NewRoss Painting in Flux


‘A Pair of Larger Green History Paintings’

Over the space of a year, I interrogated a selection of historical sources to inform the evolution of a series of paintings that represent a changing landscape in an attempt to better understand how it came to be. These pieces explore the subject of time and the effects human endeavour has had on the fabric of the landscape we inhabit. I would like to propose an exhibition that centres on the two resulting large-scale history paintings [both 6’ x 4’], accompanied by a series of smaller mixed media pieces that were produced as a byproduct of the process and tie in with the overall theme.

During the course of the project I used a selection of found historical sources to develop two large-scale history paintings of the areas around Wexford Harbour on the south-easternmost corner of Ireland and the Norman town of NewRoss on the river Barrow. For a large part these paintings were concerned with the arrival into south Wexford of the Normans and the major changes their arrival had on the architecture and infrastructure of the area, but the scope of the project was not confined to any one specific period in time.
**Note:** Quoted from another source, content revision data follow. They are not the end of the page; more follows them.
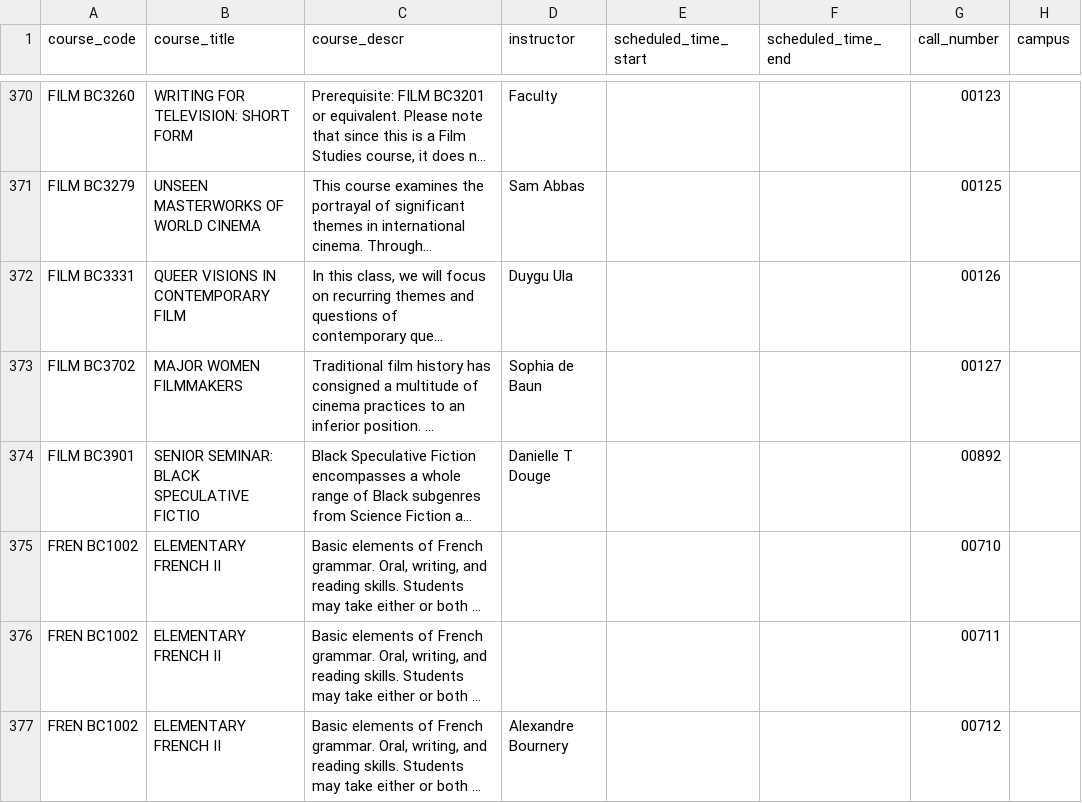
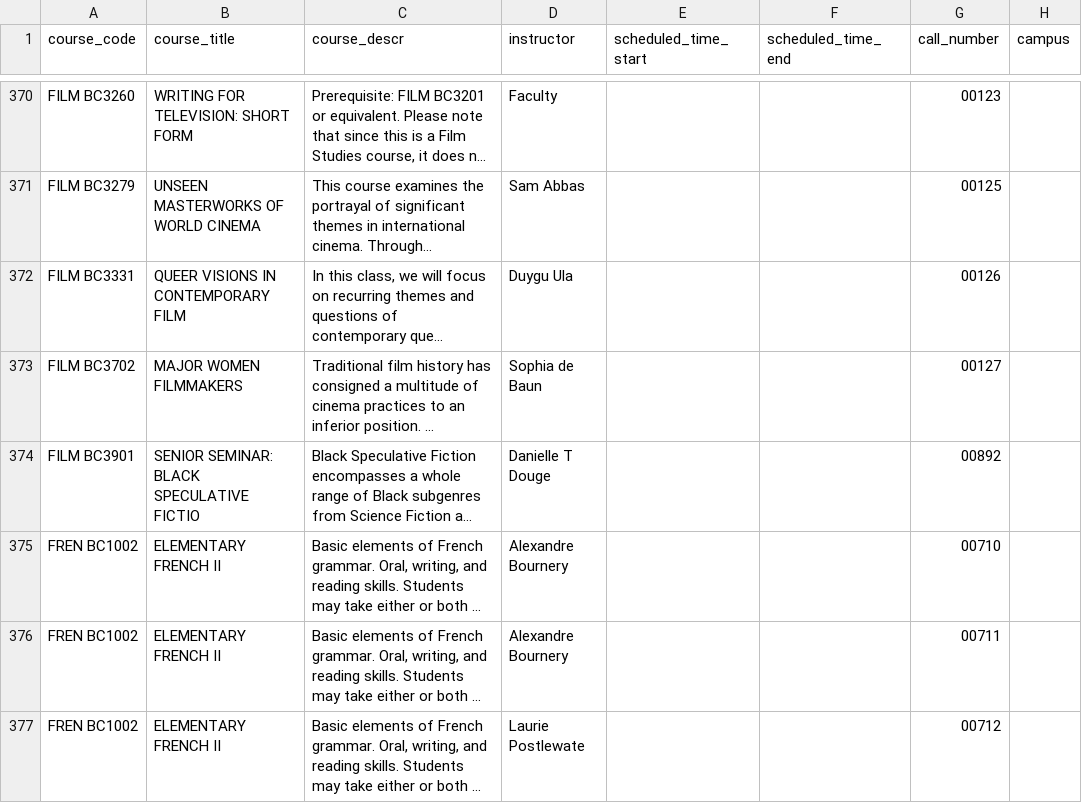
Before and after one commit to soid/columbia-catalog-data, a CSV file: classes/2027-Spring.csv, drawn as a sheet; only a part is shown, gaps mark what is left out; long unchanged cells end in …; the diff covers the shown part only; the diff names each change by its address in the sheet, - before the commit and + after, or states it on an @@ line.

Commit message:
Updated data

```diff
--- a/classes/2027-Spring.csv
+++ b/classes/2027-Spring.csv
-D375:D376 (instructor): (empty)
+D375:D376 (instructor): Alexandre Bournery
-D377 (instructor): Alexandre Bournery
+D377 (instructor): Laurie Postlewate
```
Also changed, not shown: 1 removed row and 2 edited cells elsewhere in this file, 7 other files.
The earliest stages of the ‘Wexford Harbour’ painting were concerned with the setting out from the original text of a 2nd century Ptolemy Map of Ireland, the UK, and greater Gaul [as this was the earliest mention I could find of Wexford town] where in the years c120AD Ptolemy placed in Wexford Harbour, the mouth of the Modonnus river and the city of ‘Menapia’ the long lost home of the Irish branch of the Menapii tribe of the lower Rhine.  By starting in prehistory and bringing the paintings forward through time I hoped to reveal something of the mishmash of culture that went into creating the contemporary landscape as we experience it today.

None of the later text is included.